Change listing data
[Start of Attachment]

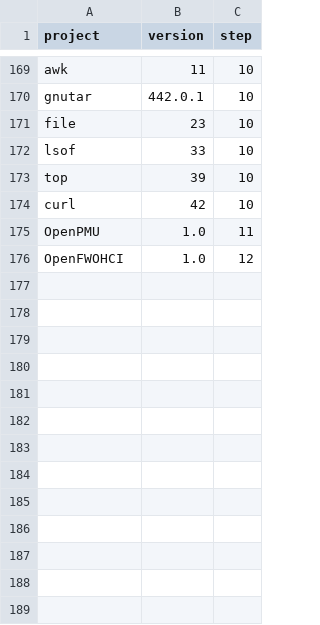
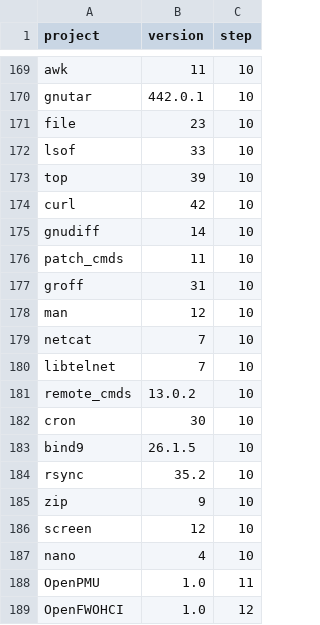
Before and after one commit to nyg/PowerDarwin, a TSV file: docs/projects-built.tsv, drawn as a sheet; only a part is shown, gaps mark what is left out; the diff names each change by its address in the sheet, - before the commit and + after, or states it on an @@ line.

Commit message:
feat: build diff, patch, man, rsync, zip, screen, nano and other commands and put them on the image (#29)

```diff
--- a/docs/projects-built.tsv
+++ b/docs/projects-built.tsv
+row 175: gnudiff | 14 | 10
+row 176: patch_cmds | 11 | 10
+row 177: groff | 31 | 10
+row 178: man | 12 | 10
+row 179: netcat | 7 | 10
+row 180: libtelnet | 7 | 10
+row 181: remote_cmds | 13.0.2 | 10
+row 182: cron | 30 | 10
+row 183: bind9 | 26.1.5 | 10
+row 184: rsync | 35.2 | 10
+row 185: zip | 9 | 10
+row 186: screen | 12 | 10
+row 187: nano | 4 | 10
```
Also changed, not shown: 10 other files.
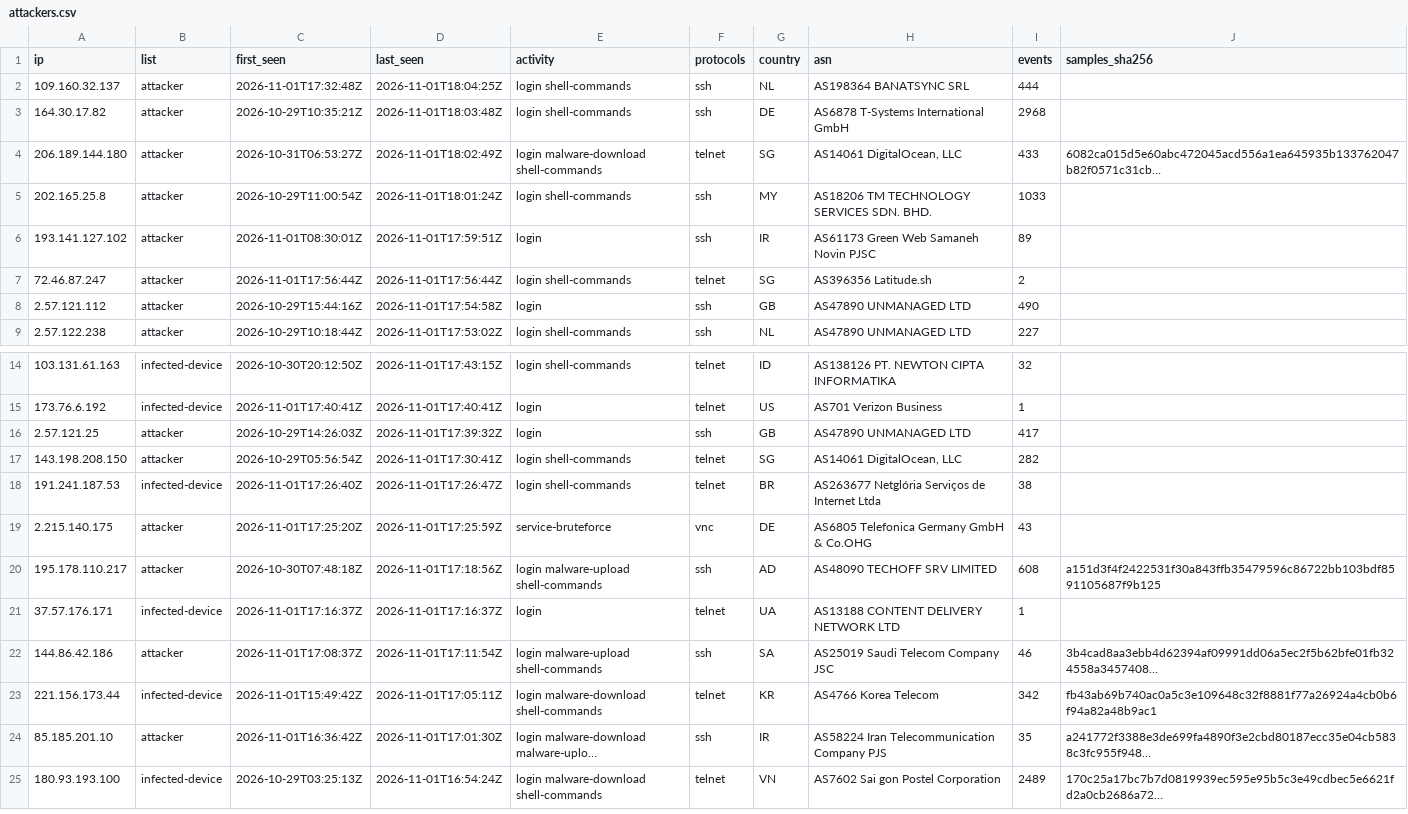
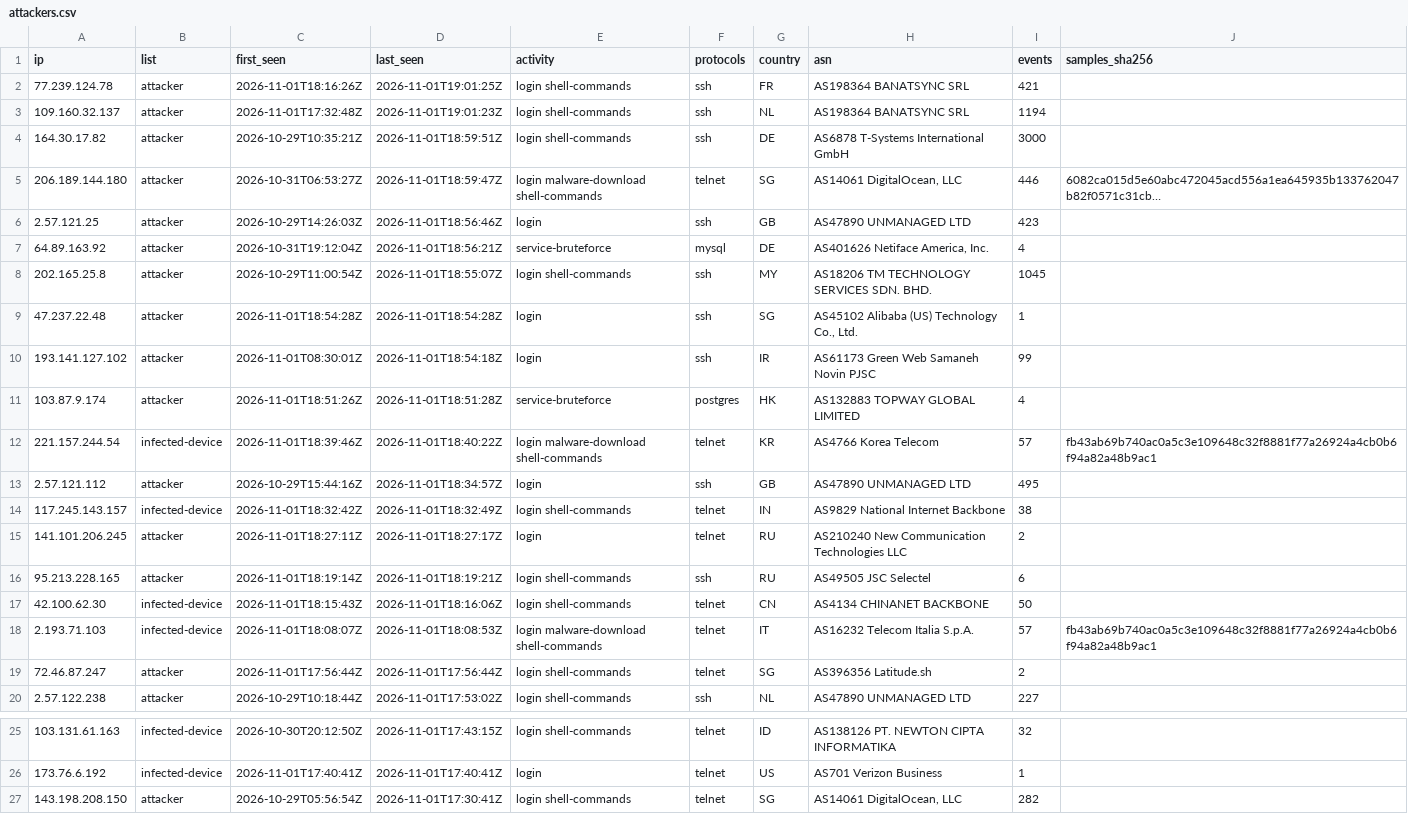
Before and after one commit to 0x1-so/honeypot-blocklist, a CSV file: attackers.csv, drawn as a sheet; only a part is shown, gaps mark what is left out; the shorter side is filled out with more unchanged rows; long unchanged cells end in …; removed rows and columns are numbered as before the commit, all else as after; the diff names each change by its address in the sheet, - before the commit and + after, or states it on an @@ line.

Commit message:
feed: 524 attackers, 405 infected devices (2026-11-01T19:01:30Z)

```diff
--- a/attackers.csv
+++ b/attackers.csv
+row 2: 77.239.124.78 | attacker | 2026-11-01T18:16:26Z | 2026-11-01T19:01:25Z | login shell-commands | ssh | FR | AS198364 BANATSYNC SRL | 421
-D3 (last_seen): 2026-11-01T18:04:25Z
+D3 (last_seen): 2026-11-01T19:01:23Z
-I3 (events): 444
+I3 (events): 1194
-D4 (last_seen): 2026-11-01T18:03:48Z
+D4 (last_seen): 2026-11-01T18:59:51Z
-I4 (events): 2968
+I4 (events): 3000
-D5 (last_seen): 2026-11-01T18:02:49Z
+D5 (last_seen): 2026-11-01T18:59:47Z
-I5 (events): 433
+I5 (events): 446
+row 6: 2.57.121.25 | attacker | 2026-10-29T14:26:03Z | 2026-11-01T18:56:46Z | login | ssh | GB | AS47890 UNMANAGED LTD | 423
+row 7: 64.89.163.92 | attacker | 2026-10-31T19:12:04Z | 2026-11-01T18:56:21Z | service-bruteforce | mysql | DE | AS401626 Netiface America, Inc. | 4
-D8 (last_seen): 2026-11-01T18:01:24Z
+D8 (last_seen): 2026-11-01T18:55:07Z
-I8 (events): 1033
+I8 (events): 1045
+row 9: 47.237.22.48 | attacker | 2026-11-01T18:54:28Z | 2026-11-01T18:54:28Z | login | ssh | SG | AS45102 Alibaba (US) Technology Co., Ltd. | 1
-D10 (last_seen): 2026-11-01T17:59:51Z
+D10 (last_seen): 2026-11-01T18:54:18Z
-I10 (events): 89
+I10 (events): 99
+row 11: 103.87.9.174 | attacker | 2026-11-01T18:51:26Z | 2026-11-01T18:51:28Z | service-bruteforce | postgres | HK | AS132883 TOPWAY GLOBAL LIMITED | 4
+row 12: 221.157.244.54 | infected-device | 2026-11-01T18:39:46Z | 2026-11-01T18:40:22Z | login malware-download shell-commands | telnet | KR | AS4766 Korea Telecom | 57 | fb43ab69b740ac0a5c3e109648c32f8881f77a26924a4cb0b6f94a82a48b9ac1
+row 13: 2.57.121.112 | attacker | 2026-10-29T15:44:16Z | 2026-11-01T18:34:57Z | login | ssh | GB | AS47890 UNMANAGED LTD | 495
+row 14: 117.245.143.157 | infected-device | 2026-11-01T18:32:42Z | 2026-11-01T18:32:49Z | login shell-commands | telnet | IN | AS9829 National Internet Backbone | 38
+row 15: 141.101.206.245 | attacker | 2026-11-01T18:27:11Z | 2026-11-01T18:27:17Z | login | telnet | RU | AS210240 New Communication Technologies LLC | 2
+row 16: 95.213.228.165 | attacker | 2026-11-01T18:19:14Z | 2026-11-01T18:19:21Z | login shell-commands | ssh | RU | AS49505 JSC Selectel | 6
+row 17: 42.100.62.30 | infected-device | 2026-11-01T18:15:43Z | 2026-11-01T18:16:06Z | login shell-commands | telnet | CN | AS4134 CHINANET BACKBONE | 50
+row 18: 2.193.71.103 | infected-device | 2026-11-01T18:08:07Z | 2026-11-01T18:08:53Z | login malware-download shell-commands | telnet | IT | AS16232 Telecom Italia S.p.A. | 57 | fb43ab69b740ac0a5c3e109648c32f8881f77a26924a4cb0b6f94a82a48b9ac1
-row 8: 2.57.121.112 | attacker | 2026-10-29T15:44:16Z | 2026-11-01T17:54:58Z | login | ssh | GB | AS47890 UNMANAGED LTD | 490
-row 16: 2.57.121.25 | attacker | 2026-10-29T14:26:03Z | 2026-11-01T17:39:32Z | login | ssh | GB | AS47890 UNMANAGED LTD | 417
```
Also changed, not shown: 5 other files.
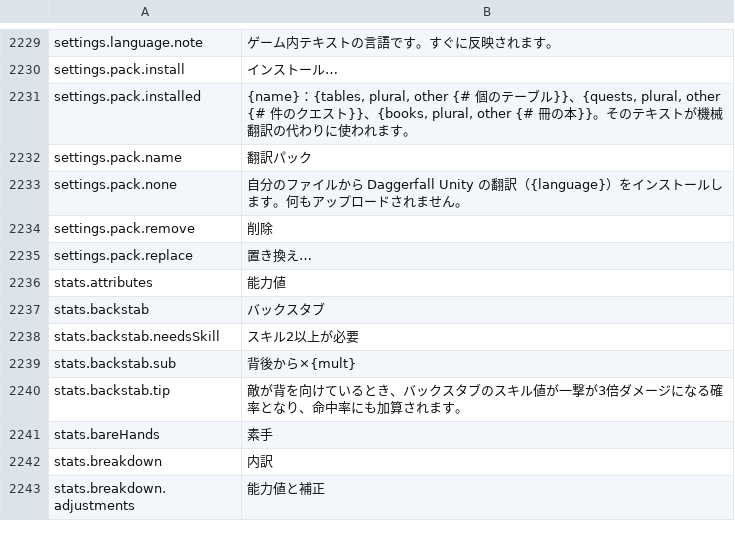
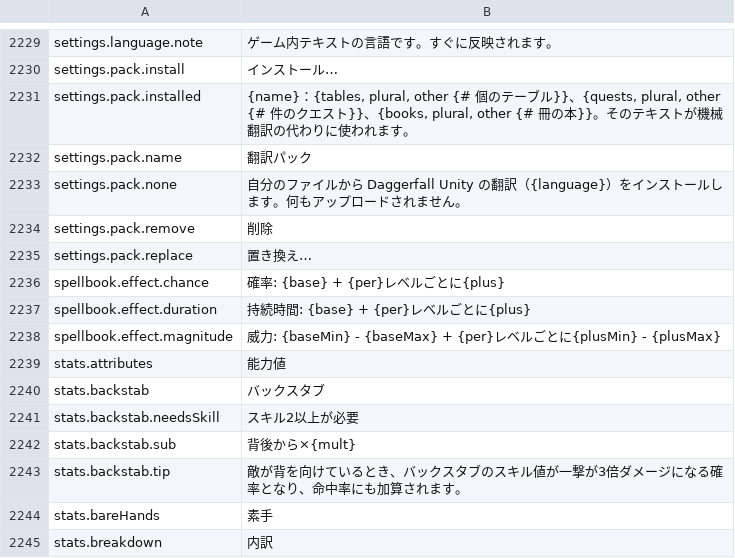
Before and after one commit to Betawolf1213/daggerfall-js-source-voice, a CSV file: locales/ja/Port_Strings.csv, drawn as a sheet; only a part is shown, gaps mark what is left out; the shorter side is filled out with more unchanged rows; the diff names each change by its address in the sheet, - before the commit and + after, or states it on an @@ line.

```diff
--- a/locales/ja/Port_Strings.csv
+++ b/locales/ja/Port_Strings.csv
+row 2236: spellbook.effect.chance | 確率: {base} + {per}レベルごとに{plus}
+row 2237: spellbook.effect.duration | 持続時間: {base} + {per}レベルごとに{plus}
+row 2238: spellbook.effect.magnitude | 威力: {baseMin} - {baseMax} + {per}レベルごとに{plusMin} - {plusMax}
```
Also changed, not shown: locales/bg/Port_Strings.csv, locales/el/Port_Strings.csv, 55 other files.
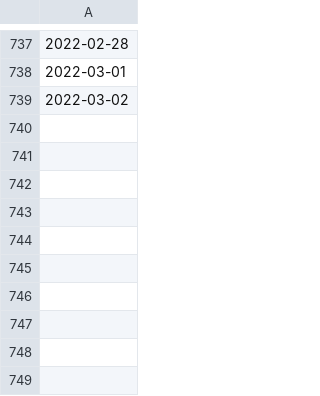
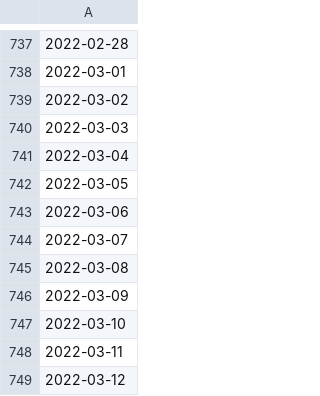
Before and after one commit to e-coucou/Rugby, a CSV file: html/data/h_date.csv, drawn as a sheet; only a part is shown, gaps mark what is left out; the diff names each change by its address in the sheet, - before the commit and + after, or states it on an @@ line.

```diff
--- a/html/data/h_date.csv
+++ b/html/data/h_date.csv
+row 740: 2022-03-03
+row 741: 2022-03-04
+row 742: 2022-03-05
+row 743: 2022-03-06
+row 744: 2022-03-07
+row 745: 2022-03-08
+row 746: 2022-03-09
+row 747: 2022-03-10
+row 748: 2022-03-11
+row 749: 2022-03-12
```
Also changed, not shown: html/data/fr_final.csv, html/data/fr_final_100.csv, 5 other files.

[End of Attachment]

§ **What you will do**: Restate every line of the data above word for word, with the images removed.

§ **Result**:
Before and after one commit to nyg/PowerDarwin, a TSV file: docs/projects-built.tsv, drawn as a sheet; only a part is shown, gaps mark what is left out; the diff names each change by its address in the sheet, - before the commit and + after, or states it on an @@ line.

Commit message:
feat: build diff, patch, man, rsync, zip, screen, nano and other commands and put them on the image (#29)

```diff
--- a/docs/projects-built.tsv
+++ b/docs/projects-built.tsv
+row 175: gnudiff | 14 | 10
+row 176: patch_cmds | 11 | 10
+row 177: groff | 31 | 10
+row 178: man | 12 | 10
+row 179: netcat | 7 | 10
+row 180: libtelnet | 7 | 10
+row 181: remote_cmds | 13.0.2 | 10
+row 182: cron | 30 | 10
+row 183: bind9 | 26.1.5 | 10
+row 184: rsync | 35.2 | 10
+row 185: zip | 9 | 10
+row 186: screen | 12 | 10
+row 187: nano | 4 | 10
```
Also changed, not shown: 10 other files.
Before and after one commit to 0x1-so/honeypot-blocklist, a CSV file: attackers.csv, drawn as a sheet; only a part is shown, gaps mark what is left out; the shorter side is filled out with more unchanged rows; long unchanged cells end in …; removed rows and columns are numbered as before the commit, all else as after; the diff names each change by its address in the sheet, - before the commit and + after, or states it on an @@ line.

Commit message:
feed: 524 attackers, 405 infected devices (2026-11-01T19:01:30Z)

```diff
--- a/attackers.csv
+++ b/attackers.csv
+row 2: 77.239.124.78 | attacker | 2026-11-01T18:16:26Z | 2026-11-01T19:01:25Z | login shell-commands | ssh | FR | AS198364 BANATSYNC SRL | 421
-D3 (last_seen): 2026-11-01T18:04:25Z
+D3 (last_seen): 2026-11-01T19:01:23Z
-I3 (events): 444
+I3 (events): 1194
-D4 (last_seen): 2026-11-01T18:03:48Z
+D4 (last_seen): 2026-11-01T18:59:51Z
-I4 (events): 2968
+I4 (events): 3000
-D5 (last_seen): 2026-11-01T18:02:49Z
+D5 (last_seen): 2026-11-01T18:59:47Z
-I5 (events): 433
+I5 (events): 446
+row 6: 2.57.121.25 | attacker | 2026-10-29T14:26:03Z | 2026-11-01T18:56:46Z | login | ssh | GB | AS47890 UNMANAGED LTD | 423
+row 7: 64.89.163.92 | attacker | 2026-10-31T19:12:04Z | 2026-11-01T18:56:21Z | service-bruteforce | mysql | DE | AS401626 Netiface America, Inc. | 4
-D8 (last_seen): 2026-11-01T18:01:24Z
+D8 (last_seen): 2026-11-01T18:55:07Z
-I8 (events): 1033
+I8 (events): 1045
+row 9: 47.237.22.48 | attacker | 2026-11-01T18:54:28Z | 2026-11-01T18:54:28Z | login | ssh | SG | AS45102 Alibaba (US) Technology Co., Ltd. | 1
-D10 (last_seen): 2026-11-01T17:59:51Z
+D10 (last_seen): 2026-11-01T18:54:18Z
-I10 (events): 89
+I10 (events): 99
+row 11: 103.87.9.174 | attacker | 2026-11-01T18:51:26Z | 2026-11-01T18:51:28Z | service-bruteforce | postgres | HK | AS132883 TOPWAY GLOBAL LIMITED | 4
+row 12: 221.157.244.54 | infected-device | 2026-11-01T18:39:46Z | 2026-11-01T18:40:22Z | login malware-download shell-commands | telnet | KR | AS4766 Korea Telecom | 57 | fb43ab69b740ac0a5c3e109648c32f8881f77a26924a4cb0b6f94a82a48b9ac1
+row 13: 2.57.121.112 | attacker | 2026-10-29T15:44:16Z | 2026-11-01T18:34:57Z | login | ssh | GB | AS47890 UNMANAGED LTD | 495
+row 14: 117.245.143.157 | infected-device | 2026-11-01T18:32:42Z | 2026-11-01T18:32:49Z | login shell-commands | telnet | IN | AS9829 National Internet Backbone | 38
+row 15: 141.101.206.245 | attacker | 2026-11-01T18:27:11Z | 2026-11-01T18:27:17Z | login | telnet | RU | AS210240 New Communication Technologies LLC | 2
+row 16: 95.213.228.165 | attacker | 2026-11-01T18:19:14Z | 2026-11-01T18:19:21Z | login shell-commands | ssh | RU | AS49505 JSC Selectel | 6
+row 17: 42.100.62.30 | infected-device | 2026-11-01T18:15:43Z | 2026-11-01T18:16:06Z | login shell-commands | telnet | CN | AS4134 CHINANET BACKBONE | 50
+row 18: 2.193.71.103 | infected-device | 2026-11-01T18:08:07Z | 2026-11-01T18:08:53Z | login malware-download shell-commands | telnet | IT | AS16232 Telecom Italia S.p.A. | 57 | fb43ab69b740ac0a5c3e109648c32f8881f77a26924a4cb0b6f94a82a48b9ac1
-row 8: 2.57.121.112 | attacker | 2026-10-29T15:44:16Z | 2026-11-01T17:54:58Z | login | ssh | GB | AS47890 UNMANAGED LTD | 490
-row 16: 2.57.121.25 | attacker | 2026-10-29T14:26:03Z | 2026-11-01T17:39:32Z | login | ssh | GB | AS47890 UNMANAGED LTD | 417
```
Also changed, not shown: 5 other files.
Before and after one commit to Betawolf1213/daggerfall-js-source-voice, a CSV file: locales/ja/Port_Strings.csv, drawn as a sheet; only a part is shown, gaps mark what is left out; the shorter side is filled out with more unchanged rows; the diff names each change by its address in the sheet, - before the commit and + after, or states it on an @@ line.

```diff
--- a/locales/ja/Port_Strings.csv
+++ b/locales/ja/Port_Strings.csv
+row 2236: spellbook.effect.chance | 確率: {base} + {per}レベルごとに{plus}
+row 2237: spellbook.effect.duration | 持続時間: {base} + {per}レベルごとに{plus}
+row 2238: spellbook.effect.magnitude | 威力: {baseMin} - {baseMax} + {per}レベルごとに{plusMin} - {plusMax}
```
Also changed, not shown: locales/bg/Port_Strings.csv, locales/el/Port_Strings.csv, 55 other files.
Before and after one commit to e-coucou/Rugby, a CSV file: html/data/h_date.csv, drawn as a sheet; only a part is shown, gaps mark what is left out; the diff names each change by its address in the sheet, - before the commit and + after, or states it on an @@ line.

```diff
--- a/html/data/h_date.csv
+++ b/html/data/h_date.csv
+row 740: 2022-03-03
+row 741: 2022-03-04
+row 742: 2022-03-05
+row 743: 2022-03-06
+row 744: 2022-03-07
+row 745: 2022-03-08
+row 746: 2022-03-09
+row 747: 2022-03-10
+row 748: 2022-03-11
+row 749: 2022-03-12
```
Also changed, not shown: html/data/fr_final.csv, html/data/fr_final_100.csv, 5 other files.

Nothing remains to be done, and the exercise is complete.